WHAT THE EXERCISE ASKS
Below are records. Copy every line with "object" in it.

[Entries taken from a collection]
******

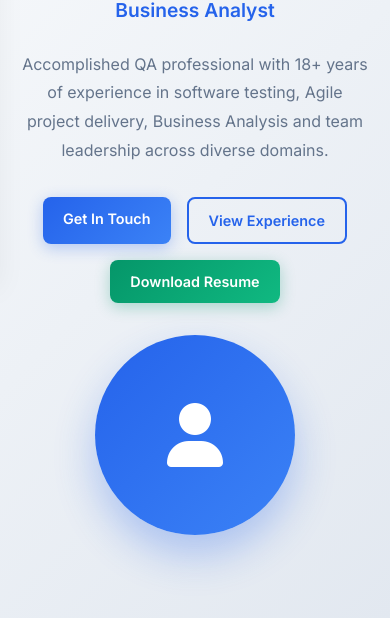
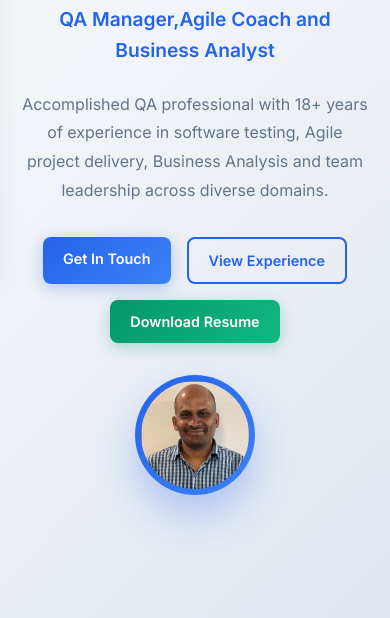
Before and after one commit to chiruronanki-web/Profile, a plain HTML site: page index.html in a window 390 px wide. Shown: the part 226-844 px from the top of the page. Drawn offline with Linux system fonts and the light colour scheme.

Commit message:
uploaded profile photo and make changes to fit it

```diff
--- a/index.html
+++ b/index.html
@@ -48,7 +48,10 @@
             </div>
             <div class="hero-image">
                 <div class="profile-placeholder">
+                    <div class="profile-mask">
+                    <img src="images/profile.jpg" alt="Profile Photo" class="profile-photo">
                     <i class="fas fa-user"></i>
+                    </div>
                 </div>
             </div>
         </div>
--- a/styles.css
+++ b/styles.css
@@ -206,12 +206,29 @@ body {
 .profile-placeholder {
     width: 300px;
     height: 300px;
+    border-radius: 50%;
+    padding: 6px; /* border thickness */
     background: linear-gradient(135deg, #2563eb, #3b82f6);
-    border-radius: 50%;
     display: flex;
     align-items: center;
     justify-content: center;
     box-shadow: 0 20px 40px rgba(37, 99, 235, 0.3);
+}
+
+/* new wrapper that forces mask */
+.profile-mask {
+    width: 100%;
+    height: 100%;
+    border-radius: 50%;
+    overflow: hidden; /* hard crops to circle */
+    }
+
+.profile-photo {
+    width: 100%;
+    height: 100%;
+    object-fit: cover;
+    object-position: center;
+    display: block;
 }
 
 .profile-placeholder i {
@@ -699,8 +716,8 @@ section {
     }
 
     .profile-placeholder {
-        width: 200px;
-        height: 200px;
+        width: 120px;
+        height: 120px;
     }
 
     .profile-placeholder i {
```
Also changed, not shown: Images/profile.jpg (added).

******

ANSWER TO THE EXERCISE
+    object-fit: cover;
+    object-position: center;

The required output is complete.